Rick pauses, then says mildly, "Well, I've got a bit of a hankering just to go back to France."
:: The Road To Mexico by Rick Stein, photography by James Murphy, is published by BBC Books, priced £26. Rick Stein's Road To Mexico continues on BBC2 on Tuesday at 9pm.
RECIPE: HOW TO MAKE RICK STEIN'S FISH TACOS WITH CHILLI AND CORIANDER
These tacos hailing from the city of Ensenada on the coast of Mexico, are vibrant and chock-full of flavour: crisp fish in batter that crackles under your teeth, topped with chunks of creamy avocado and a sharp, fiery salsa oozing with lime.
12 x 15cm corn tortillas
600g cod fillet
100g plain flour, seasoned with pinch of salt and 6 turns from the black pepper mill
1L corn or vegetable oil
For the batter:
200g plain flour
1/2tsp baking powder
275ml ice-cold beer
For the toppings:
1/4 small white cabbage, finely shredded
1 avocado, stoned, peeled and diced
Hot chilli sauce, such as Cholula or Huichol
For the Pico de gallo salsa:
2 large ripe tomatoes, deseeded and diced
1/2 onion, finely chopped
A handful of coriander, chopped
1 green serrano or jalapeno chilli, finely chopped

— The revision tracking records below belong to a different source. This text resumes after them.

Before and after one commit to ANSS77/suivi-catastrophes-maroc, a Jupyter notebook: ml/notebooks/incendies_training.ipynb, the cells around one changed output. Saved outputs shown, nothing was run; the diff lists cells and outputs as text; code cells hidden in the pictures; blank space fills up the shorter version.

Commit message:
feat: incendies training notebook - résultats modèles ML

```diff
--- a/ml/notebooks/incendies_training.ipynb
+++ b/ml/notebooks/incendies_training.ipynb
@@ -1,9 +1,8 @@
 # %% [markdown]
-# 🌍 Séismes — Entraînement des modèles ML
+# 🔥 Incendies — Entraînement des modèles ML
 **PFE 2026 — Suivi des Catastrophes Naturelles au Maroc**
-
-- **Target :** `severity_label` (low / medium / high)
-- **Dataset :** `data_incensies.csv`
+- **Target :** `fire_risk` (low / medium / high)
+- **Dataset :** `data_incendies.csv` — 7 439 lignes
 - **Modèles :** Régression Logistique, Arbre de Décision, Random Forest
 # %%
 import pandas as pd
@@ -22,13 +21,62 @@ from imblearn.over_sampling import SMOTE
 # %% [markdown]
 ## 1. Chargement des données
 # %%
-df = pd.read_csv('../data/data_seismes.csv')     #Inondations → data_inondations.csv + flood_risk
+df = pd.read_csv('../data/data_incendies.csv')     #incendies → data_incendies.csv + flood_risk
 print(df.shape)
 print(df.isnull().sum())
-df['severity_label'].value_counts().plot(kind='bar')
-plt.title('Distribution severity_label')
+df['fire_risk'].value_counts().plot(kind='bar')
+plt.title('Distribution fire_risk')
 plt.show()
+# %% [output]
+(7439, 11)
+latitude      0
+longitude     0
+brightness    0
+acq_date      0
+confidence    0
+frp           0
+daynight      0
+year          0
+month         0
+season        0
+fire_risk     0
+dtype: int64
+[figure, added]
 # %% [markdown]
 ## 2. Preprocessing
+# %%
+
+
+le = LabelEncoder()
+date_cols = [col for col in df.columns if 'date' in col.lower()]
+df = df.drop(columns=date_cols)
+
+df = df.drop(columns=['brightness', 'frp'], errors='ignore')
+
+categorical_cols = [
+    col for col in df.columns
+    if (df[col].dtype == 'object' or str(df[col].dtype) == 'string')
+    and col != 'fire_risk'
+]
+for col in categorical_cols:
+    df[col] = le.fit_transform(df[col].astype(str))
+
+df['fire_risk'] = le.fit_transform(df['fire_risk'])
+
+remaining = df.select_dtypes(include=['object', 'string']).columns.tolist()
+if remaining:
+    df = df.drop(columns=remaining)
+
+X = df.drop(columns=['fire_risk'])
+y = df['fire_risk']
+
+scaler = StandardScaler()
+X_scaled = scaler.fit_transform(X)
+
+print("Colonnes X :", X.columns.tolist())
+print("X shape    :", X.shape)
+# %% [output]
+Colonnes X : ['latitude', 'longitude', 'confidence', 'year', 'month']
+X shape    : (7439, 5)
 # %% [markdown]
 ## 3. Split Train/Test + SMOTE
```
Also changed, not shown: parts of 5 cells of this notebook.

Juice of 1/2 or 1 lime
For the chipotle crema:
2 Chipotles en adobo
3tbsp soured cream
Juice of 1/2 lime
1. Warm the tortillas in a dry frying pan, or in a microwave or in the oven.
2. Get your toppings – shredded cabbage, diced avocado, pico de gallo salsa, and hot chilli sauce – ready. Mix the ingredients for the crema and set aside. Mix the ingredients for the Pico de gallo salsa, starting with the lime, and also set aside.
3. To make the batter, sift the flour, salt and baking powder into a roomy bowl. Using a balloon whisk, incorporate the beer until you have a smooth batter. Set aside.
4. Cut the fish into fingers about 1cm thick. Heat the oil in a large pan to 190C. Dip a few pieces of fish into the seasoned flour, shake off the excess, then dip them into the batter. Fry for two to two-and-a-half minutes until crisp and golden. Repeat until you've cooked all the fish, draining each batch briefly on kitchen paper to remove excess oil. Sprinkle lightly with salt.
5. Serve the fish immediately in warm tortillas, with the toppings on the table for guests to help themselves.